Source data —
──────────

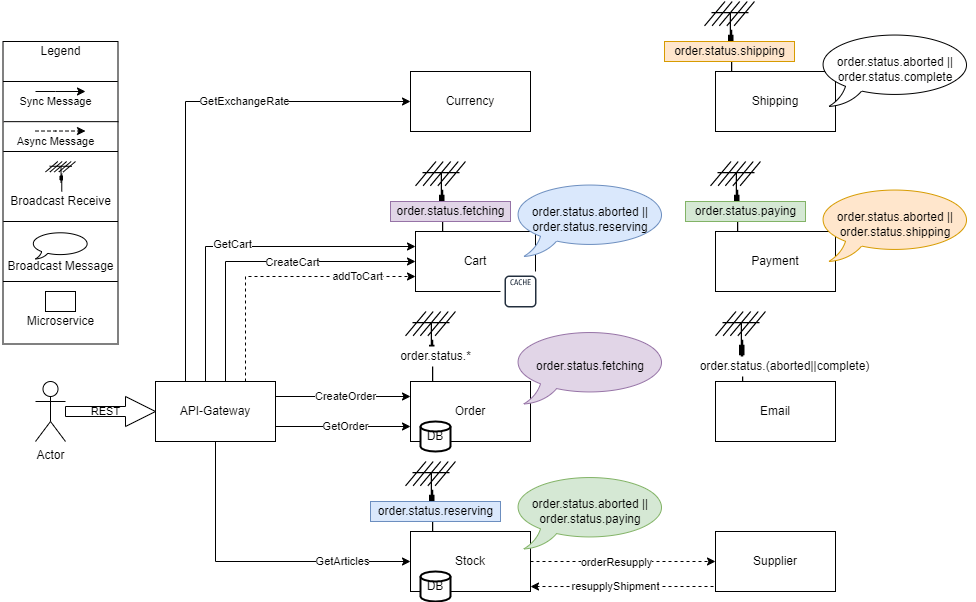
This is assets/ServicesMessages.png from Tobias-Pe/microservices-error-handling, a draw.io export, as it was before one commit. Source tidied: cells renumbered, new cells last; positions are measured from the earlier drawing's top-left corner, leaving out a move shared by most shapes.
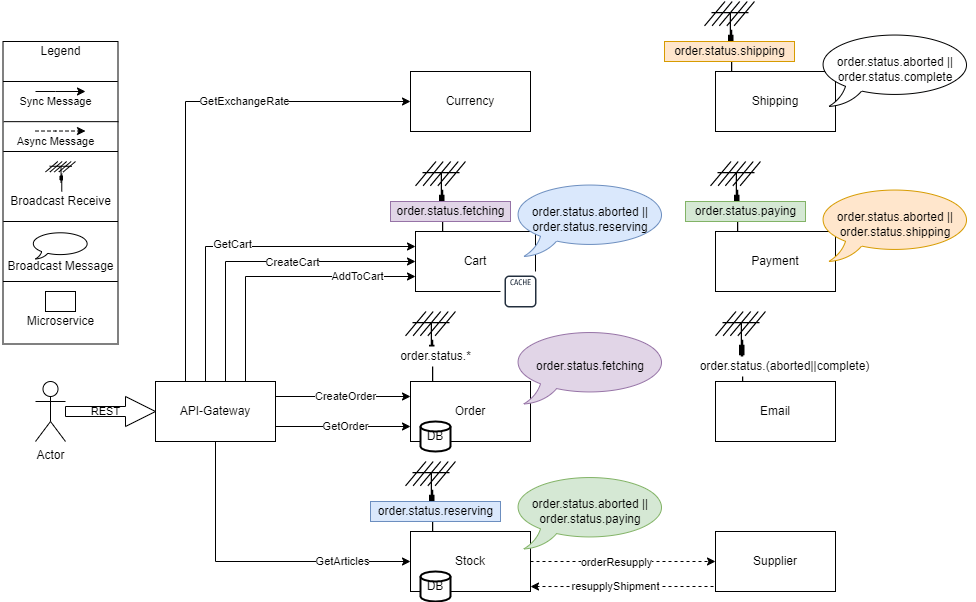
Later version of the same file.

Commit message:
:bento: AddToCart to synchronous

The edit, as a diff of the source:
```diff
@@ -43,7 +43,7 @@
         <mxPoint x="20" y="1" as="offset" />
       </mxGeometry>
     </mxCell>
-    <mxCell id="11" value="addToCart" style="edgeStyle=orthogonalEdgeStyle;rounded=0;jettySize=auto;html=1;exitX=0.75;exitY=0;exitDx=0;exitDy=0;entryX=0;entryY=0.75;entryDx=0;entryDy=0;dashed=1;" parent="1" edge="1" source="12" target="21">
+    <mxCell id="11" value="AddToCart" style="edgeStyle=orthogonalEdgeStyle;rounded=0;jettySize=auto;html=1;exitX=0.75;exitY=0;exitDx=0;exitDy=0;entryX=0;entryY=0.75;entryDx=0;entryDy=0;" parent="1" edge="1" source="12" target="21">
       <mxGeometry x="0.58" relative="1" as="geometry" />
     </mxCell>
     <mxCell id="12" value="API-Gateway" style="rounded=0;whiteSpace=wrap;html=1;" parent="1" vertex="1">
```
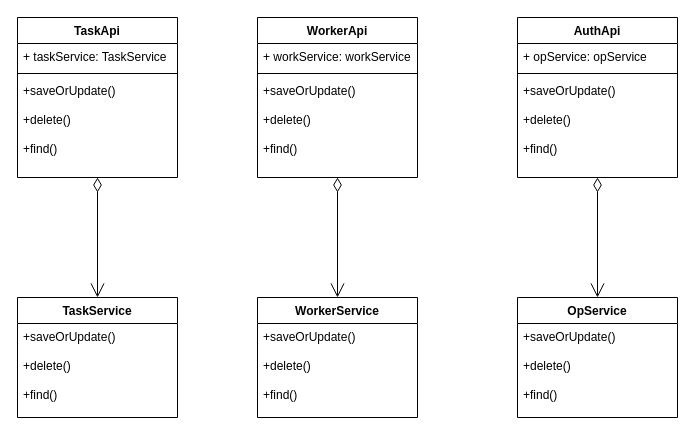
Earlier version of the draw.io diagram api类图.drawio (tianshengdiwangK/common). Source tidied: cells renumbered, new cells numbered last; positions are measured from the earlier drawing's top-left corner, leaving out a move shared by most shapes. Both pictures are drawn from the tidied source at 100%, with x=0, y=0 at pixel (17, 17).
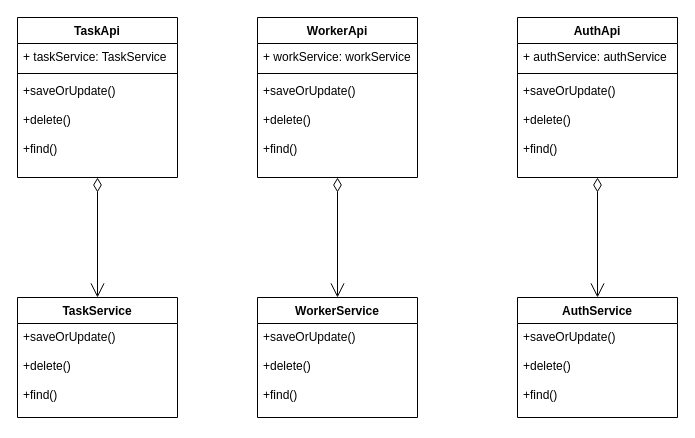
The same diagram, later.

The change refers to these unchanged cells:
```xml
<mxCell id="17" value="AuthApi" style="swimlane;fontStyle=1;align=center;verticalAlign=top;horizontal=1;startSize=26;whiteSpace=wrap;html=1;" parent="1" vertex="1">
  <mxGeometry x="500" width="160" height="160" as="geometry" />
</mxCell>
```

Diff of the diagram source:
```diff
@@
-    <mxCell id="18" value="+ opService: opService" style="text;strokeColor=none;fillColor=none;align=left;verticalAlign=top;spacingLeft=4;spacingRight=4;overflow=hidden;whiteSpace=wrap;html=1;" parent="17" vertex="1">
+    <mxCell id="18" value="+ authService: authService" style="text;strokeColor=none;fillColor=none;align=left;verticalAlign=top;spacingLeft=4;spacingRight=4;overflow=hidden;whiteSpace=wrap;html=1;" parent="17" vertex="1">
       <mxGeometry y="26" width="160" height="26" as="geometry" />
     </mxCell>
@@
-    <mxCell id="21" value="OpService" style="swimlane;fontStyle=1;align=center;verticalAlign=top;horizontal=1;startSize=26;whiteSpace=wrap;html=1;" parent="1" vertex="1">
+    <mxCell id="21" value="AuthService" style="swimlane;fontStyle=1;align=center;verticalAlign=top;horizontal=1;startSize=26;whiteSpace=wrap;html=1;" parent="1" vertex="1">
       <mxGeometry x="500" y="280" width="160" height="120" as="geometry" />
     </mxCell>
```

──────────

Directions — Lines above with the string "diagram" need to be found and copied.

Output for this exercise —
Earlier version of the draw.io diagram api类图.drawio (tianshengdiwangK/common). Source tidied: cells renumbered, new cells numbered last; positions are measured from the earlier drawing's top-left corner, leaving out a move shared by most shapes. Both pictures are drawn from the tidied source at 100%, with x=0, y=0 at pixel (17, 17).
The same diagram, later.
Diff of the diagram source:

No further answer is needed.